“Innovation is at the heard of everything we do,” said Parrot Australia’s Managing Director, Chris Roberts. “The consumer shouldn’t have to have a product that’s exactly the same as the person sitting next to them.”
The specs on here are certainly impressive, but how the headphones aim to use it is also interesting.
Parrot’s patented noise cancellation technology takes advantage of five microphones – three on the outside of the cans, one on the inside of each can – to silence up to 25dB of ambient noise or the drone of engines. Digital Signal Processing aims to improve what’s on offer with an iOS and Android app that can make the headphones emulate the sound of a concert hall, pushing the musical soundscape in front of you if desired.
Wireless is the name of the game with this tech, with Bluetooth used and NFC for pairing (if your device supports it), but there is a 3.5mm headset cable if you prefer to plug directly in.
Controlling the headphone is handled through a capacitive panel on the right headphone, where you can change volume by swiping up and down, or change track by swiping left and right.
There’s also bone conduction technology in there for analysing jawbone vibrations when talking on the phone and improving the volume of what you’re saying, as well as a head sensor which can switch the headphones to standby if you pull them off and sit them around your neck, allowing you to talk on the phone with the handset to your ear.
“Why should you have a product full of technology with poor design?” Mr. Roberts said this week at the Parrot Zik launch. “We wanted to create multimedia products that became timeless.”
To accomplish this, Parrot teamed up with world-renowned French designer Philippe Starck, the same person responsible for Parrot’s Zikmu speakers released last year.

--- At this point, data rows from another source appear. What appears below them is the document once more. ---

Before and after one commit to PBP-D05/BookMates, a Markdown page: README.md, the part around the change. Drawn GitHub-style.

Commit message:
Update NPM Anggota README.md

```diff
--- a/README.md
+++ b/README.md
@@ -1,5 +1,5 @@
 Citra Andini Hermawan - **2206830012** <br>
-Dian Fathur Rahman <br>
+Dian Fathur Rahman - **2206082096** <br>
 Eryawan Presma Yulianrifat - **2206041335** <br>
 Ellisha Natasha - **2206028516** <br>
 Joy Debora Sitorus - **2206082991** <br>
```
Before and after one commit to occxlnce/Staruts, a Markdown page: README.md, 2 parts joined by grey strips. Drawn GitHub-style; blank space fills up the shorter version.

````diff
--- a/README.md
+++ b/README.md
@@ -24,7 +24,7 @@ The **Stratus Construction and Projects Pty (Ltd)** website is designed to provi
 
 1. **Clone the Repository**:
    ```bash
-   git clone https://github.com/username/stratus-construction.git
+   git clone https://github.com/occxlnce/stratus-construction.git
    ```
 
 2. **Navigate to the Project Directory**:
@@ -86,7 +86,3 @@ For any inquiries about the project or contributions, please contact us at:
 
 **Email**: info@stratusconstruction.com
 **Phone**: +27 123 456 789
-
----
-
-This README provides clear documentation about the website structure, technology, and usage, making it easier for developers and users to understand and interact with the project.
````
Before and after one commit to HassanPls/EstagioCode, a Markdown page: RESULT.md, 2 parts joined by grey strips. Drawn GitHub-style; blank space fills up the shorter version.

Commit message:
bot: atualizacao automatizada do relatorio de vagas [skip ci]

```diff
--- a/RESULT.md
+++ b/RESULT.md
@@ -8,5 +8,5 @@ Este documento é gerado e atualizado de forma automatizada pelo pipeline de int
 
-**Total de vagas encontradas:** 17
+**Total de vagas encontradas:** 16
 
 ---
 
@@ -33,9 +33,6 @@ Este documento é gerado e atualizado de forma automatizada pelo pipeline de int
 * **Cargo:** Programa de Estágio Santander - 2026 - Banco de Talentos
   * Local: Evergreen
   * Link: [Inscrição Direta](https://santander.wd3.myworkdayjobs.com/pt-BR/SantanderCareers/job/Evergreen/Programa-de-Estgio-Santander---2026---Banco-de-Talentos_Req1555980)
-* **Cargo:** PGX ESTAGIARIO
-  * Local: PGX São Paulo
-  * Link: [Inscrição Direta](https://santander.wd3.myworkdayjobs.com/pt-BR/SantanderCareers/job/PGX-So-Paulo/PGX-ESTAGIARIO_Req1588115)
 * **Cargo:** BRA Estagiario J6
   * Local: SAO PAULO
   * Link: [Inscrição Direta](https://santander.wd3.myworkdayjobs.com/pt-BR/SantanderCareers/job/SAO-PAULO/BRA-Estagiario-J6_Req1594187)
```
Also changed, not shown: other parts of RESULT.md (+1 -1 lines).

“Sound, and consequently music, are just a search of one’s own world,” said Philippe Starck. “The more the sound is close to you, the more you’ll like the music and feel comfortable. The headphones are perfectly balanced and almost seem fused, looking like a mere extension of the human body and all its needs.”